Caste bias in US: Cisco sued, tech insiders cite deep rot


The California Department of Fair Employment and Housing has filed a lawsuit alleging that Cisco ignored the caste discrimination an Indian engineer faced from two managers, and insiders said the tech world needed to wake up to the reality of caste bias among its South Asian work force.

The lawsuit alleges that the employee was harassed by two managers because he was from a lower Indian caste than them. The managers told the employee’s colleagues that the plaintiff was from the “Scheduled Caste” (Dalit) and got admission in the Indian Institute of Technology through affirmative action, according to the lawsuit.

CISCO spokesperson Ashley Pries did not respond to an email sent by indica News.

US employment law does not specifically bar caste-based discrimination, but California’s Department of Fair Employment and Housing contends in the lawsuit that the Hindu faith’s lingering caste system is based on protected classes such as religion.

The lawsuit, filed in the federal court in San Jose, does not name the victim. It says the employee has been a principal engineer at Cisco’s San Jose headquarters since October 2015 and that he was born at the bottom of caste hierarchy as a Dalit, once called “untouchables”.

Like other large Silicon Valley employers, Cisco’s workforce includes thousands of Indian immigrants.

The lawsuit states that the employee reported a former Cisco engineering manager in November 2016 for “outing him as a Dalit to colleagues”. The manager, who has been named as Sundar Iyer, retaliated but the company then determined caste discrimination was not illegal, said the lawsuit.

The lawsuit accuses another former Cisco manager, Ramana Kompella, of harassment and internally enforcing the caste hierarchy.

Iyer and Kompella did not respond when Indica News tried to contact them via their profiles.

The court document sent to Indica News by the plaintiff ‘s office states that the plaintiff was expected to accept caste hierarchy within the workplace where he held the lowest status within the team and, as a result, received less pay, fewer opportunities, and other inferior terms and conditions of employment because of his religion, ancestry, national origin/ethnicity, and race/color.

According to the lawsuit, Cisco also employs a significant number of South Asian Indian workers through Indian-owned consulting firms.
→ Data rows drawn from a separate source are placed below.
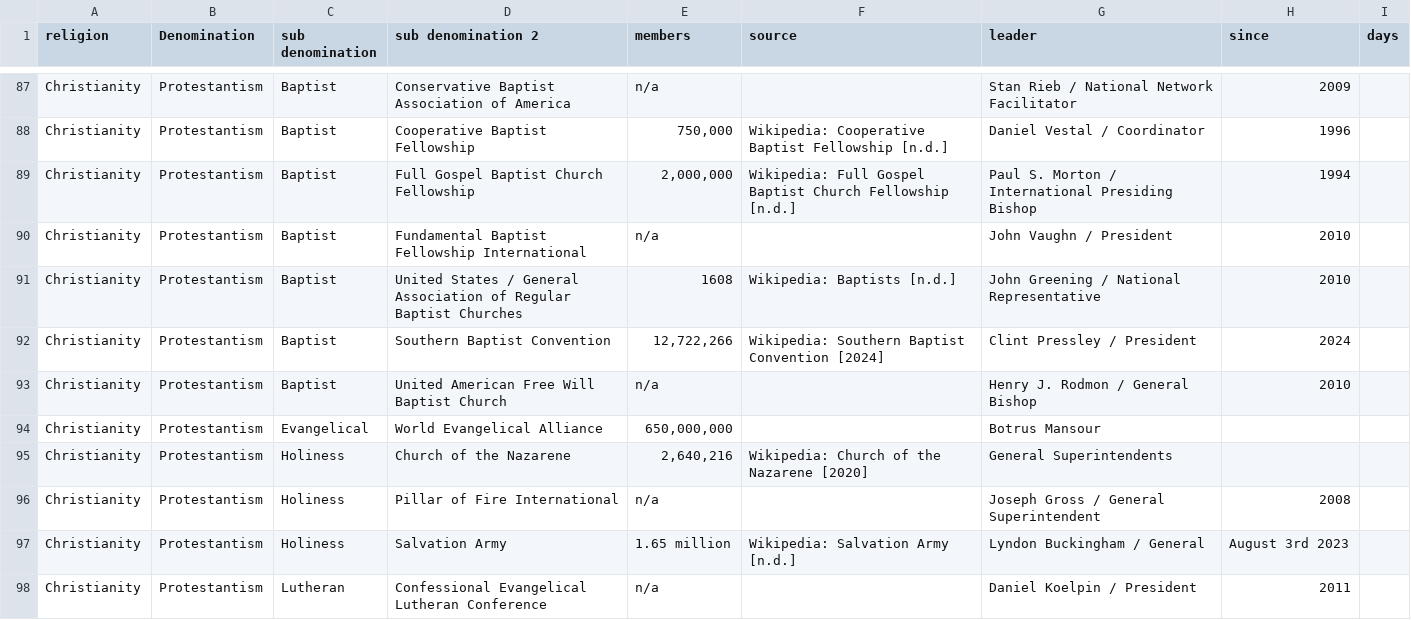
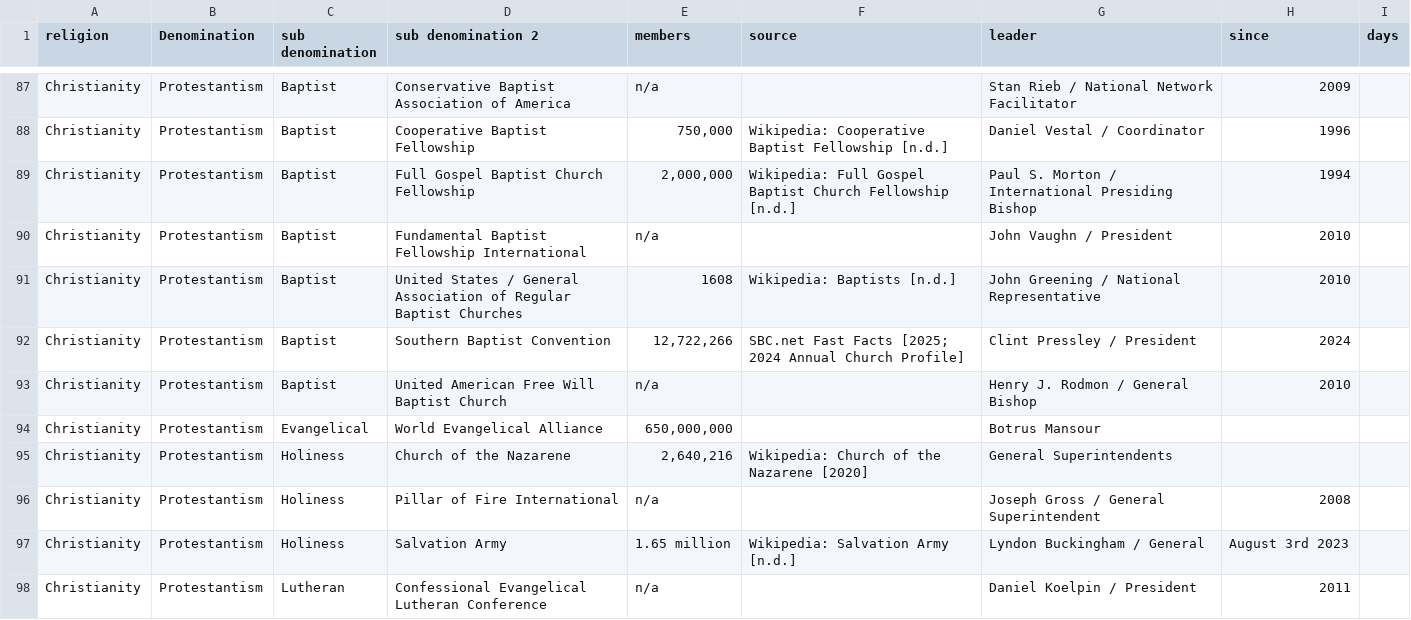
Before and after one commit to vimal7890/vimal, a CSV file: leaders.csv, drawn as a sheet; only a part is shown, gaps mark what is left out.

Commit message:
update Southern Baptist Convention membership source

```diff
--- a/leaders.csv
+++ b/leaders.csv
@@ -91,3 +91,3 @@ Christianity,Protestantism,Baptist,Fundamental Baptist Fellowship International,
 Christianity,Protestantism,Baptist,United States / General Association of Regular Baptist Churches,1608,Wikipedia: Baptists [n.d.],John Greening / National Representative,2010,
-Christianity,Protestantism,Baptist,Southern Baptist Convention,"12,722,266",Wikipedia: Southern Baptist Convention [2024],Clint Pressley / President,2024,
+Christianity,Protestantism,Baptist,Southern Baptist Convention,"12,722,266",SBC.net Fast Facts [2025; 2024 Annual Church Profile],Clint Pressley / President,2024,
 Christianity,Protestantism,Baptist,United American Free Will Baptist Church,n/a,,Henry J. Rodmon / General Bishop,2010,
```
Also changed, not shown: 1 other file.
However, the lawsuit alleges, few South Asian employees raised concerns to their American employers, because they believe “their concerns will not be given weight” or will lead to “negative consequences to their career.”

According to the lawsuit, Cisco failed to even acknowledge the unlawful nature of the conduct against the manager, nor did it take any steps necessary to prevent such discrimination, harassment, and retaliation from continuing in its workplace.

Reuters quoted a Cisco spokesperson, Robyn Blum, as saying that the company would “vigorously defend itself”.

“Cisco is committed to an inclusive workplace for all. We were fully in compliance with all laws as well as our own policies,” Blum was quoted as saying.

According to a 2018 report by civil rights group Equality Labs, 67 percent of Dalits felt unfairly treated at their US workplaces, the lawsuit mentioned.

Thenmozhi Soundararajan, founder and executive director of Equality Labs, told indica News: “This landmark case is exactly why Equality Labs conducted our survey, Caste in the United States, and it validates the experience Dalit Bahujan Americans face around casteism in American institutions. As our survey found, 60 percent of Dalits report experiencing caste-based derogatory jokes or comments and 20 percent reported facing discrimination at work as a result of their caste.”

He said this report was the first and only existing demographic survey that collects information on caste discrimination among South Asian Americans. Its use in this case shows the need for further research on the needs of caste-oppressed communities in the US.

“We encourage not only Cisco, but all major tech corporations to work on caste competency for their teams. South Asians are a critical part of one of the largest, most rapidly changing, industries of the world,” said Soundararajan. “We support all survivors of caste oppression and demand that caste be a protected category in institutionalized anti-discrimination law. “

She said that Equality Labs is also committed to continuing South Asian workers who speak out about caste discrimination they have faced. “We encourage them to e-mail us as this case exposes more of the discrimination in the US,”she added.

Madhukar Govindaraju, CEO of Numly, which offers AI-based software to improve employee performance and employee engagement, told indica News: “Leadership requires empathy first, and that is lacking in the tech industry.”

He said there was significant bias in high tech already, and that needed to change.

“Many companies struggle today to deal with conscious and unconscious bias within their multi-generational and multi-ethnicity workforce,” Govindaraju said.